### [What to produce]
Set down the lines that begin at the top of the records and end with the line containing "6/4/2023 Commit", and drop every picture.

### [Data provided]
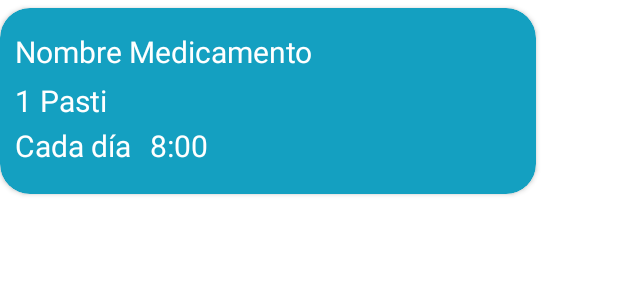
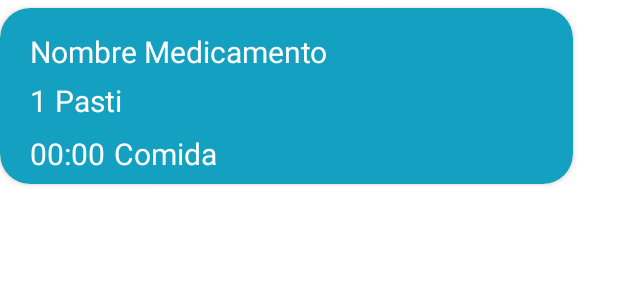
Before and after one commit to Lucosiar/Efi_Cura, an Android app: the layout elemento_medicacion.xml on its own in the app's theme, with its tools: preview values and no code run, on a phone screen of 412 x 824 dp. Shown: the top 300 px of the screen. Run offline under Robolectric (Android 15) with nearby library versions, the phone set to English and light mode, and no system bars.

Commit message:
6/4/2023 Commit

```diff
--- a/app/src/main/java/com/example/a222/Adaptadores/AdaptadorMedicacion.java
+++ b/app/src/main/java/com/example/a222/Adaptadores/AdaptadorMedicacion.java
@@ -35,7 +35,7 @@ public class AdaptadorMedicacion extends RecyclerView.Adapter<AdaptadorMedicacio
         holder.cantidadDiariaMedicacion.setText(medicacion.getCantidadDiaria());
         holder.formatoMedicacion.setText(medicacion.getFormato());
         holder.horaMedicacion.setText(medicacion.getToma1());
-        holder.diaMedicacion.setText(medicacion.getFrecuencia());
+        holder.instruccionMedicacion.setText(medicacion.getNotaComida());
     }
 
     @Override
@@ -44,7 +44,7 @@ public class AdaptadorMedicacion extends RecyclerView.Adapter<AdaptadorMedicacio
     }
 
     public static class MedicacionViewHolder extends RecyclerView.ViewHolder{
-        TextView nomMedicacion, cantidadDiariaMedicacion, formatoMedicacion, diaMedicacion, horaMedicacion;
+        TextView nomMedicacion, cantidadDiariaMedicacion, formatoMedicacion, horaMedicacion,instruccionMedicacion;
         public MedicacionViewHolder(View view) {
             super(view);
 
@@ -53,7 +53,7 @@ public class AdaptadorMedicacion extends RecyclerView.Adapter<AdaptadorMedicacio
             cantidadDiariaMedicacion = view.findViewById(R.id.cantidadDiariaMedicacion);
             formatoMedicacion = view.findViewById(R.id.formatoMedicacion);
             horaMedicacion = view.findViewById(R.id.horaMedicacion);
-            diaMedicacion = view.findViewById(R.id.diaMedicacion);
+            instruccionMedicacion = view.findViewById(R.id.instruccionMedicacion);
         }
     }
 }
--- a/app/src/main/java/com/example/a222/AdminSQLiteOpenHelper.java
+++ b/app/src/main/java/com/example/a222/AdminSQLiteOpenHelper.java
@@ -113,7 +113,7 @@ public class AdminSQLiteOpenHelper extends SQLiteOpenHelper {
     }
 
     public void insertarMedicacion(String nombre, String cantidadDiaria, String fechaIni, String fechaFin, String duracion,
-                                   String toma1, String cantidadCaja, String formato, String notaComida, String usuario){
+                                   String toma1, String cantidadCaja, String formato, String notaComida, String frecuencia, String usuario){
 
         SQLiteDatabase db = this.getWritableDatabase();
         ContentValues values = new ContentValues();
@@ -127,6 +127,7 @@ public class AdminSQLiteOpenHelper extends SQLiteOpenHelper {
         values.put("toma1", toma1);
         values.put("formato", formato);
         values.put("notaComida", notaComida);
+        values.put("frecuencia", frecuencia);
         values.put("usuario", usuario);
         db.insert("medicacion", null, values);
         db.close();
--- a/app/src/main/java/com/example/a222/FormularioMedicacion/FormularioActivityComida.java
+++ b/app/src/main/java/com/example/a222/FormularioMedicacion/FormularioActivityComida.java
@@ -45,7 +45,7 @@ public class FormularioActivityComida extends AppCompatActivity {
             editor.commit();
 
             switch (respuesta){
-                case "Antes de comer":  case "Después de comer": case "No importa": case "A la hora de comer":
+                case "Antes de comer":  case "Despues de comer": case "No importa": case "A la hora de comer":
                     Intent ii = new Intent(fc, FormularioFinalActivity.class);
                     startActivity(ii);
                     break;
--- a/app/src/main/java/com/example/a222/FormularioMedicacion/FormularioDuracionActivity.java
+++ b/app/src/main/java/com/example/a222/FormularioMedicacion/FormularioDuracionActivity.java
@@ -34,15 +34,13 @@ public class FormularioDuracionActivity extends AppCompatActivity {
                 tvMuestras.setText(String.format("Quedan %s días para terminar el tratamiento", newVal)));
 
 
-
         aceptarDias.setOnClickListener(v -> {
             int valorSeleccionado = tvNumberPicker.getValue();
-            String s = String.valueOf(valorSeleccionado);
 
             preferences = getSharedPreferences("datos", MODE_PRIVATE);
             editor = preferences.edit();
 
-            editor.putString("duracionTratamiento", s);
+            editor.putInt("duracion", valorSeleccionado);
             editor.apply();
 
             Intent a = new Intent(duracion, FormularioFinalActivity.class);
--- a/app/src/main/res/layout/elemento_medicacion.xml
+++ b/app/src/main/res/layout/elemento_medicacion.xml
@@ -11,8 +11,8 @@
 
 
     <LinearLayout
-        android:layout_width="347dp"
-        android:layout_height="114dp"
+        android:layout_width="372dp"
+        android:layout_height="107dp"
         android:layout_marginLeft="10sp"
         android:layout_marginTop="10sp"
         android:orientation="vertical">
@@ -21,6 +21,7 @@
             android:id="@+id/nomMedicacion"
             android:layout_width="match_parent"
             android:layout_height="wrap_content"
+            android:layout_marginStart="10sp"
             android:layout_marginTop="5sp"
             android:layout_marginBottom="5sp"
             android:text="Nombre Medicamento"
@@ -36,6 +37,7 @@
                 android:id="@+id/cantidadDiariaMedicacion"
                 android:layout_width="wrap_content"
                 android:layout_height="wrap_content"
+                android:layout_marginStart="10sp"
                 android:layout_marginBottom="5sp"
                 android:text="1"
                 android:textColor="@color/white"
@@ -50,6 +52,7 @@
                 android:text="Pasti"
                 android:textColor="@color/white"
                 android:textSize="20sp" />
+
         </LinearLayout>
 
         <LinearLayout
@@ -58,30 +61,26 @@
             android:orientation="horizontal">
 
             <TextView
-                android:id="@+id/diaMedicacion"
-                android:layout_width="59dp"
+                android:id="@+id/horaMedicacion"
+                android:layout_width="wrap_content"
                 android:layout_height="wrap_content"
-                android:layout_marginBottom="5sp"
+                android:layout_marginStart="10sp"
+                android:layout_marginTop="5sp"
+                android:layout_marginEnd="5sp"
                 android:layout_weight="1"
-                android:text="Cada día"
+                android:text="00:00"
                 android:textColor="@color/white"
                 android:textSize="20sp" />
 
             <TextView
-                android:id="@+id/horaMedicacion"
-                android:layout_width="wrap_content"
+                android:id="@+id/instruccionMedicacion"
+                android:layout_width="305dp"
                 android:layout_height="wrap_content"
-                android:layout_marginBottom="5sp"
+                android:layout_marginTop="5sp"
                 android:layout_weight="1"
-                android:text="8:00"
+                android:text="Comida"
                 android:textColor="@color/white"
                 android:textSize="20sp" />
-
-            <TextView
-                android:id="@+id/textView31"
-                android:layout_width="156dp"
-                android:layout_height="wrap_content"
-                android:layout_weight="1" />
         </LinearLayout>
 
     </LinearLayout>
--- a/app/src/main/res/layout/fragment_medicacion.xml
+++ b/app/src/main/res/layout/fragment_medicacion.xml
@@ -15,7 +15,7 @@
         <androidx.recyclerview.widget.RecyclerView
             android:id="@+id/recyclerView2"
             android:layout_width="match_parent"
-            android:layout_height="136dp"
+            android:layout_height="485dp"
             android:layout_marginStart="5sp"
             android:layout_marginTop="35sp"
             android:layout_marginEnd="5sp" />
```
Also changed, not shown: app/src/main/java/com/example/a222/FormularioMedicacion/FormularioFinalActivity.java (+14 -11 lines), app/src/main/java/com/example/a222/FormularioMedicacion/FormularioInicioMActivity.java (+5 -10 lines), app/src/main/java/com/example/a222/FragmentosPP/MedicacionFragment.java (+7 -6 lines).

### [Output for this task]
Before and after one commit to Lucosiar/Efi_Cura, an Android app: the layout elemento_medicacion.xml on its own in the app's theme, with its tools: preview values and no code run, on a phone screen of 412 x 824 dp. Shown: the top 300 px of the screen. Run offline under Robolectric (Android 15) with nearby library versions, the phone set to English and light mode, and no system bars.

Commit message:
6/4/2023 Commit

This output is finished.